■ Exercise requirements:
This calls for a verbatim copy of all the data, with no images carried over.

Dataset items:
________________

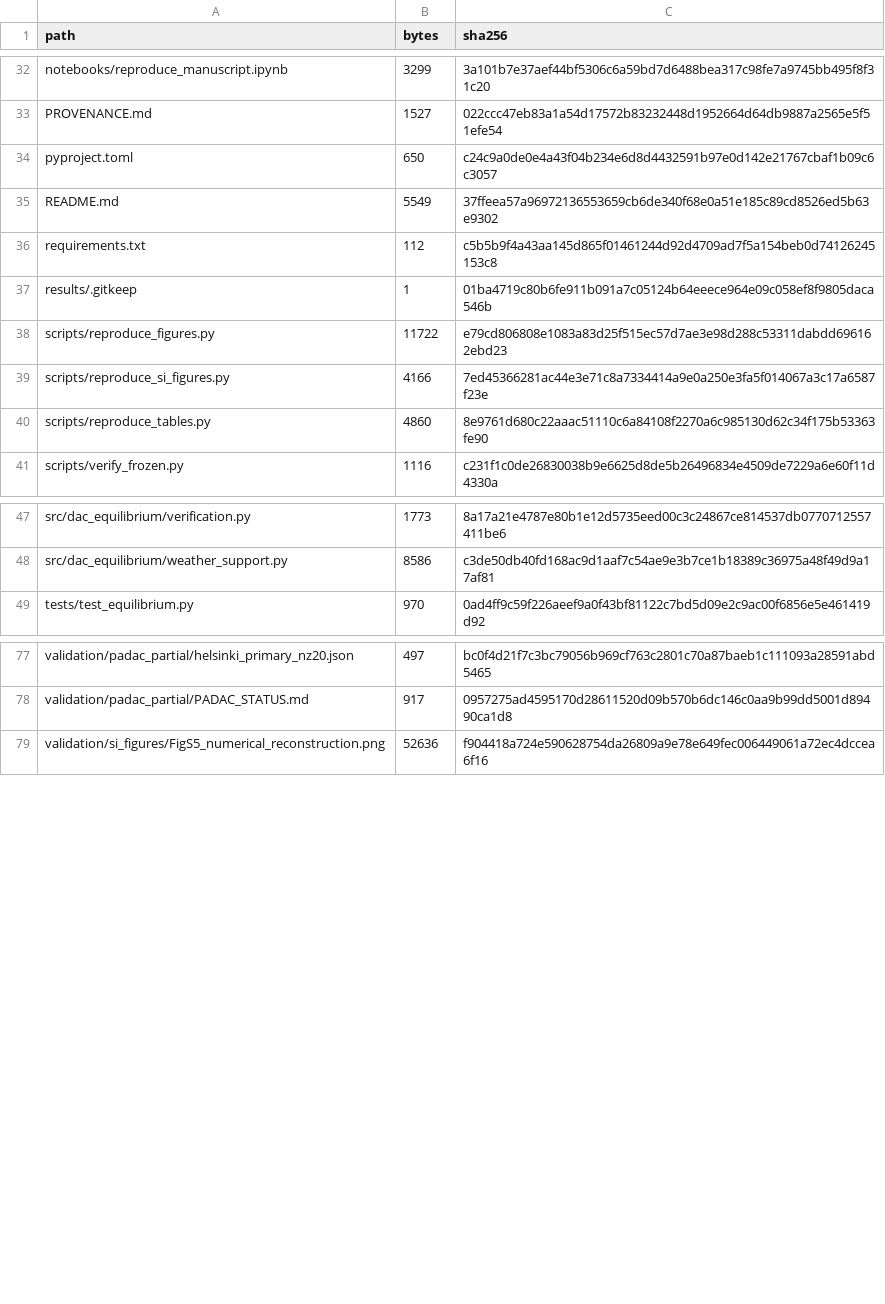
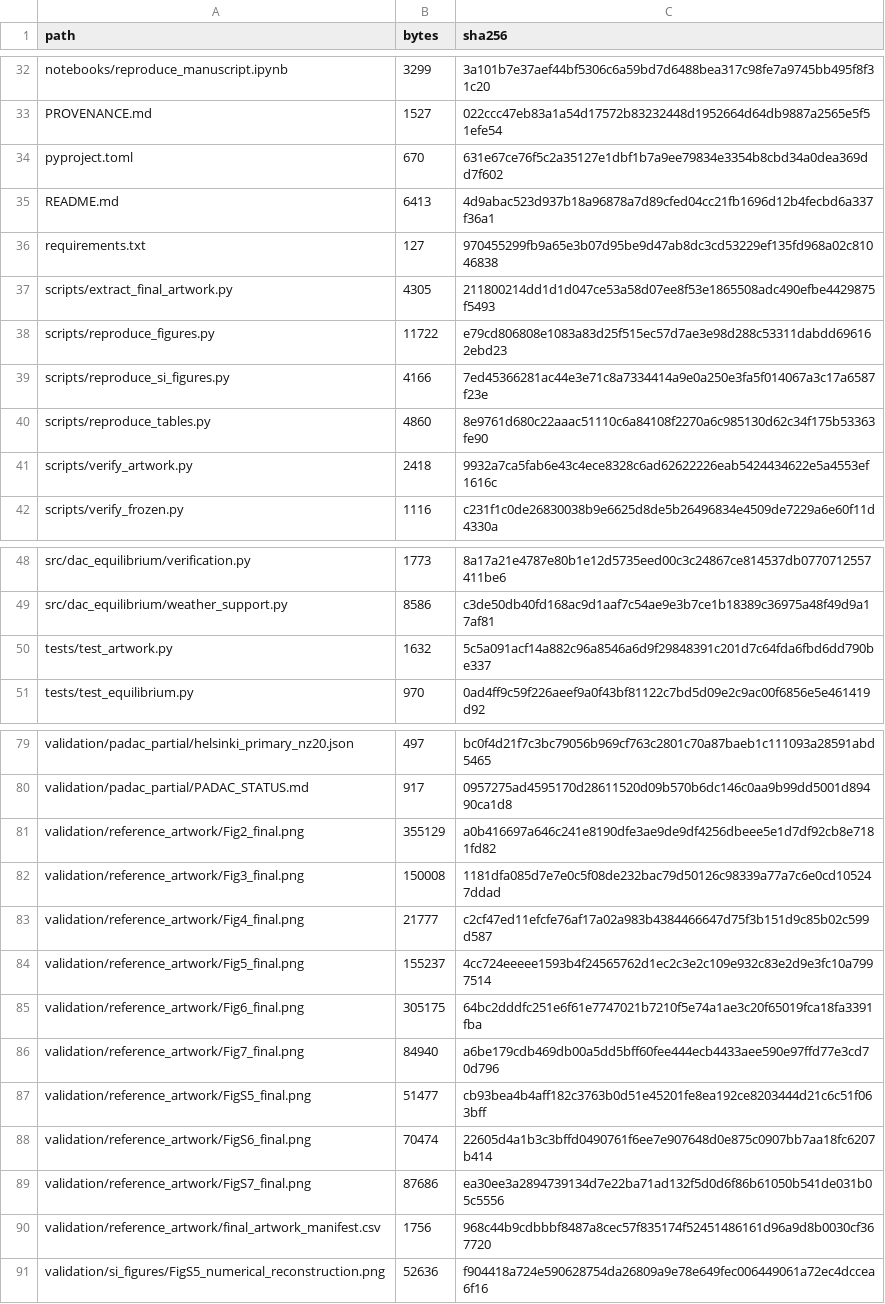
Before and after one commit to jindudkjy/DAC-coverage-representation, a CSV file: release_file_manifest.csv, drawn as a sheet; only a part is shown, gaps mark what is left out; the diff covers the shown part only.

Commit message:
Add pixel-identical final artwork verification

```diff
--- a/release_file_manifest.csv
+++ b/release_file_manifest.csv
@@ -33,6 +33,6 @@
 "PROVENANCE.md","1527","022ccc47eb83a1a54d17572b83232448d1952664d64db9887a2565e5f51efe54"
-"pyproject.toml","650","c24c9a0de0e4a43f04b234e6d8d4432591b97e0d142e21767cbaf1b09c6c3057"
-"README.md","5549","37ffeea57a96972136553659cb6de340f68e0a51e185c89cd8526ed5b63e9302"
-"requirements.txt","112","c5b5b9f4a43aa145d865f01461244d92d4709ad7f5a154beb0d74126245153c8"
-"results/.gitkeep","1","01ba4719c80b6fe911b091a7c05124b64eeece964e09c058ef8f9805daca546b"
+"pyproject.toml","670","631e67ce76f5c2a35127e1dbf1b7a9ee79834e3354b8cbd34a0dea369dd7f602"
+"README.md","6413","4d9abac523d937b18a96878a7d89cfed04cc21fb1696d12b4fecbd6a337f36a1"
+"requirements.txt","127","970455299fb9a65e3b07d95be9d47ab8dc3cd53229ef135fd968a02c81046838"
+"scripts/extract_final_artwork.py","4305","211800214dd1d1d047ce53a58d07ee8f53e1865508adc490efbe4429875f5493"
 "scripts/reproduce_figures.py","11722","e79cd806808e1083a83d25f515ec57d7ae3e98d288c53311dabdd696162ebd23"
@@ -40,2 +40,3 @@
 "scripts/reproduce_tables.py","4860","8e9761d680c22aaac51110c6a84108f2270a6c985130d62c34f175b53363fe90"
+"scripts/verify_artwork.py","2418","9932a7ca5fab6e43c4ece8328c6ad62622226eab5424434622e5a4553ef1616c"
 "scripts/verify_frozen.py","1116","c231f1c0de26830038b9e6625d8de5b26496834e4509de7229a6e60f11d4330a"
@@ -48,2 +49,3 @@
 "src/dac_equilibrium/weather_support.py","8586","c3de50db40fd168ac9d1aaf7c54ae9e3b7ce1b18389c36975a48f49d9a17af81"
+"tests/test_artwork.py","1632","5c5a091acf14a882c96a8546a6d9f29848391c201d7c64fda6fbd6dd790be337"
 "tests/test_equilibrium.py","970","0ad4ff9c59f226aeef9a0f43bf81122c7bd5d09e2c9ac00f6856e5e461419d92"
@@ -78,2 +80,12 @@
 "validation/padac_partial/PADAC_STATUS.md","917","0957275ad4595170d28611520d09b570b6dc146c0aa9b99dd5001d89490ca1d8"
+"validation/reference_artwork/Fig2_final.png","355129","a0b416697a646c241e8190dfe3ae9de9df4256dbeee5e1d7df92cb8e7181fd82"
+"validation/reference_artwork/Fig3_final.png","150008","1181dfa085d7e7e0c5f08de232bac79d50126c98339a77a7c6e0cd105247ddad"
+"validation/reference_artwork/Fig4_final.png","21777","c2cf47ed11efcfe76af17a02a983b4384466647d75f3b151d9c85b02c599d587"
+"validation/reference_artwork/Fig5_final.png","155237","4cc724eeeee1593b4f24565762d1ec2c3e2c109e932c83e2d9e3fc10a7997514"
+"validation/reference_artwork/Fig6_final.png","305175","64bc2dddfc251e6f61e7747021b7210f5e74a1ae3c20f65019fca18fa3391fba"
+"validation/reference_artwork/Fig7_final.png","84940","a6be179cdb469db00a5dd5bff60fee444ecb4433aee590e97ffd77e3cd70d796"
+"validation/reference_artwork/FigS5_final.png","51477","cb93bea4b4aff182c3763b0d51e45201fe8ea192ce8203444d21c6c51f063bff"
+"validation/reference_artwork/FigS6_final.png","70474","22605d4a1b3c3bffd0490761f6ee7e907648d0e875c0907bb7aa18fc6207b414"
+"validation/reference_artwork/FigS7_final.png","87686","ea30ee3a2894739134d7e22ba71ad132f5d0d6f86b61050b541de031b05c5556"
+"validation/reference_artwork/final_artwork_manifest.csv","1756","968c44b9cdbbbf8487a8cec57f835174f52451486161d96a9d8b0030cf367720"
 "validation/si_figures/FigS5_numerical_reconstruction.png","52636","f904418a724e590628754da26809a9e78e649fec006449061a72ec4dccea6f16"
```
Also changed, not shown: 2 edited cells elsewhere in this file, 17 other files.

________________

■ Exercise answer:
Before and after one commit to jindudkjy/DAC-coverage-representation, a CSV file: release_file_manifest.csv, drawn as a sheet; only a part is shown, gaps mark what is left out; the diff covers the shown part only.

Commit message:
Add pixel-identical final artwork verification

```diff
--- a/release_file_manifest.csv
+++ b/release_file_manifest.csv
@@ -33,6 +33,6 @@
 "PROVENANCE.md","1527","022ccc47eb83a1a54d17572b83232448d1952664d64db9887a2565e5f51efe54"
-"pyproject.toml","650","c24c9a0de0e4a43f04b234e6d8d4432591b97e0d142e21767cbaf1b09c6c3057"
-"README.md","5549","37ffeea57a96972136553659cb6de340f68e0a51e185c89cd8526ed5b63e9302"
-"requirements.txt","112","c5b5b9f4a43aa145d865f01461244d92d4709ad7f5a154beb0d74126245153c8"
-"results/.gitkeep","1","01ba4719c80b6fe911b091a7c05124b64eeece964e09c058ef8f9805daca546b"
+"pyproject.toml","670","631e67ce76f5c2a35127e1dbf1b7a9ee79834e3354b8cbd34a0dea369dd7f602"
+"README.md","6413","4d9abac523d937b18a96878a7d89cfed04cc21fb1696d12b4fecbd6a337f36a1"
+"requirements.txt","127","970455299fb9a65e3b07d95be9d47ab8dc3cd53229ef135fd968a02c81046838"
+"scripts/extract_final_artwork.py","4305","211800214dd1d1d047ce53a58d07ee8f53e1865508adc490efbe4429875f5493"
 "scripts/reproduce_figures.py","11722","e79cd806808e1083a83d25f515ec57d7ae3e98d288c53311dabdd696162ebd23"
@@ -40,2 +40,3 @@
 "scripts/reproduce_tables.py","4860","8e9761d680c22aaac51110c6a84108f2270a6c985130d62c34f175b53363fe90"
+"scripts/verify_artwork.py","2418","9932a7ca5fab6e43c4ece8328c6ad62622226eab5424434622e5a4553ef1616c"
 "scripts/verify_frozen.py","1116","c231f1c0de26830038b9e6625d8de5b26496834e4509de7229a6e60f11d4330a"
@@ -48,2 +49,3 @@
 "src/dac_equilibrium/weather_support.py","8586","c3de50db40fd168ac9d1aaf7c54ae9e3b7ce1b18389c36975a48f49d9a17af81"
+"tests/test_artwork.py","1632","5c5a091acf14a882c96a8546a6d9f29848391c201d7c64fda6fbd6dd790be337"
 "tests/test_equilibrium.py","970","0ad4ff9c59f226aeef9a0f43bf81122c7bd5d09e2c9ac00f6856e5e461419d92"
@@ -78,2 +80,12 @@
 "validation/padac_partial/PADAC_STATUS.md","917","0957275ad4595170d28611520d09b570b6dc146c0aa9b99dd5001d89490ca1d8"
+"validation/reference_artwork/Fig2_final.png","355129","a0b416697a646c241e8190dfe3ae9de9df4256dbeee5e1d7df92cb8e7181fd82"
+"validation/reference_artwork/Fig3_final.png","150008","1181dfa085d7e7e0c5f08de232bac79d50126c98339a77a7c6e0cd105247ddad"
+"validation/reference_artwork/Fig4_final.png","21777","c2cf47ed11efcfe76af17a02a983b4384466647d75f3b151d9c85b02c599d587"
+"validation/reference_artwork/Fig5_final.png","155237","4cc724eeeee1593b4f24565762d1ec2c3e2c109e932c83e2d9e3fc10a7997514"
+"validation/reference_artwork/Fig6_final.png","305175","64bc2dddfc251e6f61e7747021b7210f5e74a1ae3c20f65019fca18fa3391fba"
+"validation/reference_artwork/Fig7_final.png","84940","a6be179cdb469db00a5dd5bff60fee444ecb4433aee590e97ffd77e3cd70d796"
+"validation/reference_artwork/FigS5_final.png","51477","cb93bea4b4aff182c3763b0d51e45201fe8ea192ce8203444d21c6c51f063bff"
+"validation/reference_artwork/FigS6_final.png","70474","22605d4a1b3c3bffd0490761f6ee7e907648d0e875c0907bb7aa18fc6207b414"
+"validation/reference_artwork/FigS7_final.png","87686","ea30ee3a2894739134d7e22ba71ad132f5d0d6f86b61050b541de031b05c5556"
+"validation/reference_artwork/final_artwork_manifest.csv","1756","968c44b9cdbbbf8487a8cec57f835174f52451486161d96a9d8b0030cf367720"
 "validation/si_figures/FigS5_numerical_reconstruction.png","52636","f904418a724e590628754da26809a9e78e649fec006449061a72ec4dccea6f16"
```
Also changed, not shown: 2 edited cells elsewhere in this file, 17 other files.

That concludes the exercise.